The Court's analysis of N.C.G.S. 97-31 in Whitley honors the "fundamental rule that the Work[ers'] Compensation Act `should be liberally construed to the end that the benefits thereof derived should not be denied upon [a] technical, narrow and strict interpretation.'" Hall v. Chevrolet Co., 263 N.C. at 576, 139 S.E.2d at 862, quoting Johnson v. Hosiery Co., 199 N.C. 38, 40, 153 S.E.2d 591, 593 (1930). Acknowledgment of this rule, of the precedent of Hall, and of this Court's interpretation of the "in lieu of all other compensation" language of N.C.G.S. 97-31 in Whitley, compels our conclusion that plaintiff here is entitled to either scheduled benefits under N.C.G.S. 97-31 or permanent partial disability benefits under N.C.G.S. 97-30.
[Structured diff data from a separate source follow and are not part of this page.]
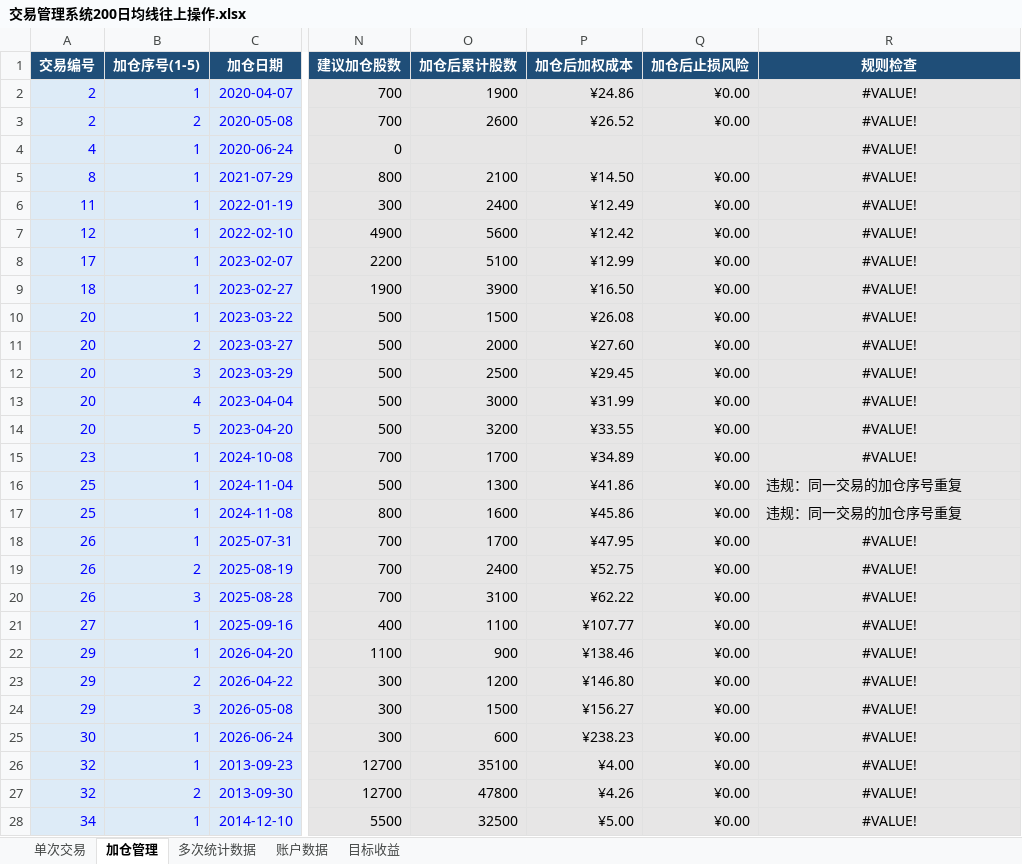
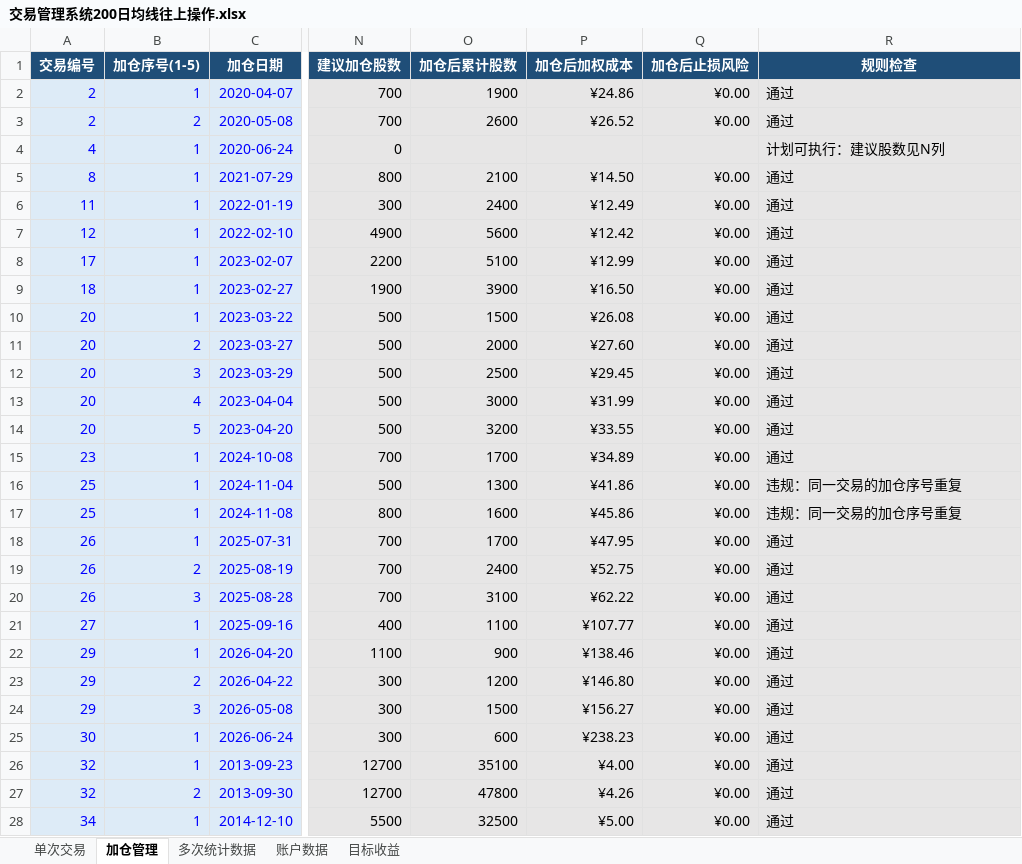
Before and after one commit to yooner/learn_socks, an Excel workbook: 交易管理系统200日均线往上操作.xlsx, sheet 加仓管理, drawn as a sheet; only a part is shown, gaps mark what is left out; values as stored, in another font and other column widths than the file's, no borders; conditional formats and table styles not drawn; the diff covers the shown part only; the diff names each change by its address in the sheet, - before the commit and + after, or states it on an @@ line.

```diff
--- a/交易管理系统200日均线往上操作.xlsx (sheet 加仓管理)
+++ b/交易管理系统200日均线往上操作.xlsx (sheet 加仓管理)
-R2:R3 (规则检查): #VALUE!
+R2:R3 (规则检查): 通过
-R2:R15 alignment: center
+R2:R15 alignment: left
-R4 (规则检查): #VALUE!
+R4 (规则检查): 计划可执行：建议股数见N列
-R5:R15 (规则检查): #VALUE!
+R5:R15 (规则检查): 通过
-R18:R28 (规则检查): #VALUE!
+R18:R28 (规则检查): 通过
-R18:R28 alignment: center
+R18:R28 alignment: left
```
Also changed, not shown: 13 added rows, 57 edited cells and cell formats elsewhere in this sheet, sheet 单次交易, sheet 账户数据, sheet 多次统计数据, sheet 目标收益.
Moreover, we note the symmetry of N.C.G.S. 97-29 and N.C.G.S. 97-30, *678 which both provide compensation for loss of wages due to a "disability." "Disability" is defined in N.C.G.S. 97-2(9) as "incapacity because of injury to earn the wages which the employee was receiving at the time of injury in the same or any other employment." When an employee suffers a "diminution of the power or capacity to earn," Branham v. Panel Co., 223 N.C. 233, 237, 25 S.E.2d 865, 868 (1943), he or she is entitled to benefits under N.C.G.S. 97-30. When the power or capacity to earn is totally obliterated, he or she is entitled to benefits under N.C.G.S. 97-29. See, e.g., Whitley v. Columbia Lumber Mfg. Co., 318 N.C. 89, 348 S.E.2d 336; Fleming v. K-Mart Corp., 312 N.C. 538, 324 S.E.2d 214. This symmetry logically leads us to hold that a claimant who is entitled to benefits under either N.C.G.S. 97-31 or N.C.G.S. 97-30 may select the more munificent remedy. "The pervasive canon of statutory construction [is] that where two remedies are created side by side in a statute the claimant should have the benefit of the more favorable." 2 A. Larson, The Law of Workmen's Compensation Sec. 58.25 (1987). Accordingly, "[w]here an employee can show that the physical injury from which he is suffering causes appreciable employment disability, the employee is allowed to recover under which provisions affords [sic] him greater compensation." Patin v. Continental Cas. Co., 424 So. 2d 1161, 1165 (La.App.1982). See also Dayal v. Provident Life & Accid. Ins. Co., 71 N.C.App. 131, 132, 321 S.E.2d 452, 453 (1984) ("[T]he provisions of the Act are to be construed liberally and in favor of the employee." (Emphasis added.))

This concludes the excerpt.